Abstract: The linguistic turn in the social sciences has been fruitful in directing attention towards the preconditions for action, as well as those actions understood as speech acts. However, to the extent that the linguistic turn comprises only textual approaches, it brackets out the study of other kinds of action, and so cannot account for social life understood as a whole. We should return to seminal theorists such as Wittgenstein and Foucault, who complemented a linguistic turn with a turn towards practices. Drawing on the work of ethnographers such as Michel de Certeau and sociologists such as Ann Swidler, in part one of this article I suggest that this may be done by using a simple model of culture as a mutually conditioned play between discourse and practices. In part two, I use this model to study changing Norwegian diplomatic practices in the High North in the aftermath of the Cold War. The claim is that capital-based diplomatic practices are being complemented by emerging local practices which may only be governed from the capital by indirect means. Diplomacy thus changes from being a centralised to being a multibased practice.

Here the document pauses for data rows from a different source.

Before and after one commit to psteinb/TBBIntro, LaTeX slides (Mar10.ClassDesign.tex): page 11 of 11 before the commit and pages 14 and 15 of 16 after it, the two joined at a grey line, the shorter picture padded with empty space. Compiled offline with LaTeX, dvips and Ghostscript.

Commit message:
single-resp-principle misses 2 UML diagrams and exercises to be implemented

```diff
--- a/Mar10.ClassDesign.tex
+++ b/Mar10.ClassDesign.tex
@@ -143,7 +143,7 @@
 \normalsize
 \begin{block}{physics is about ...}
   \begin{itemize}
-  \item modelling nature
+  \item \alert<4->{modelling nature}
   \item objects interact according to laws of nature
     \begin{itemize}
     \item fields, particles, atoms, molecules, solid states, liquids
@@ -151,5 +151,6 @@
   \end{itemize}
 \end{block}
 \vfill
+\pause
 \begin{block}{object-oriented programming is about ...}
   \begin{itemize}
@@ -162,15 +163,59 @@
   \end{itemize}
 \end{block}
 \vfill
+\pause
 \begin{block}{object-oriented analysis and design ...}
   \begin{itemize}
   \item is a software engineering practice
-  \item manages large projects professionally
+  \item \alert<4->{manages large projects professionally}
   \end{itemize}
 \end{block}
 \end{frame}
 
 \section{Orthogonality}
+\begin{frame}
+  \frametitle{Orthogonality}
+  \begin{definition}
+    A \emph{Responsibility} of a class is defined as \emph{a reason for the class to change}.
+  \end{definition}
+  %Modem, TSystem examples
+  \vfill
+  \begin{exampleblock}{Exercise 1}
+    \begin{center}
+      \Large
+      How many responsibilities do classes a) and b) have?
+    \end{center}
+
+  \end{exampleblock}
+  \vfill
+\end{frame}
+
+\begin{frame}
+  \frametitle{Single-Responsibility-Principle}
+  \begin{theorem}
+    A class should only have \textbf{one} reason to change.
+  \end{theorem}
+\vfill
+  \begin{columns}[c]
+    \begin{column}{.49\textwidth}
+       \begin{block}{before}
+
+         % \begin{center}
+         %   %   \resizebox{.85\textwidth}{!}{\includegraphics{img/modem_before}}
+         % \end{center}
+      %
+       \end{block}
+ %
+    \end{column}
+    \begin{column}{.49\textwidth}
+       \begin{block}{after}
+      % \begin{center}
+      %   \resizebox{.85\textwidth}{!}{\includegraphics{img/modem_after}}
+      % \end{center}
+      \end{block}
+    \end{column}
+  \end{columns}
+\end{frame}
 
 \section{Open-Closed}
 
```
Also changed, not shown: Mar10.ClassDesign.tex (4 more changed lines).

Re-orienting International Relations: On Pragmatism, Pluralism and Practical Reasoning
David Owen

Abstract: This essay presents the case for a re-orientation of International Relations (IR) in terms of the pragmatist ethos sketched in the work of John Dewey. It argues that contemporary IR theory is characterised by the threat of theoreticism and that this danger is heightened by the confusion between pictures and theories. The essay goes on to indicate how a pragmatist orientation to issues of government in terms of a processual ethic could provide a framework within which the pluralism characteristic of contemporary IR is reconceived in terms of a mutual agonism (rather than antagonism) in the service of practical reasoning and judgement. Viewing IR as a form of practical philosophy oriented to the government of the common affairs of humanity, this orientation stresses the distinct roles that accounts directed to world-disclosure and those directed to action-coordination play in IR and argues that the former are crucial to reflection on problem constitution, while the latter are vital to reflection on problems.

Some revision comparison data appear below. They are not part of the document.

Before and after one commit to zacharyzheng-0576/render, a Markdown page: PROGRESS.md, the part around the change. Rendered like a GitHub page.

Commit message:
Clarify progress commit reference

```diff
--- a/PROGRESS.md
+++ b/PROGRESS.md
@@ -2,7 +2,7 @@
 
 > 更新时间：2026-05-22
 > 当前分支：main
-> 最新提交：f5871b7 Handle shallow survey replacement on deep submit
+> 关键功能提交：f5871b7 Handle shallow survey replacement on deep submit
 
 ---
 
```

Globalising Democracy Without a State: Weak Public, Strong Public, Global Constitutionalism
Hauke Brunkhorst

Abstract: The usefulness of Dewey's conception of a public for contemporary International Relations (IR) theory lies in its explication of an expanding network of problem-solving communities ('deliberative democracy'). The idea of a weak and deliberative public endowed with growing moral influence fits well with the globalisation of communicative media and attention to human rights. Still, inclusive discussion and deliberation combined with political protest movements do not amount to egalitarian democracy. The latter presupposes not only the right to free expression but also constitutional access to processes of representation and decision making. Against the emerging background of global law, this article investigates the question of whether global society has a constitution, and gives a twofold answer. While global society can be said to have a constitution with respect to constitutive core elements of equal rights, it lacks a strong public as well as a democratic constitution. However, the existing global weak public can be optimistically interpreted as a 'strong public in the making'. This interpretation corrects the institutional and legal weakness of Deweyan pragmatism, lending his notion of a public some new relevance for IR.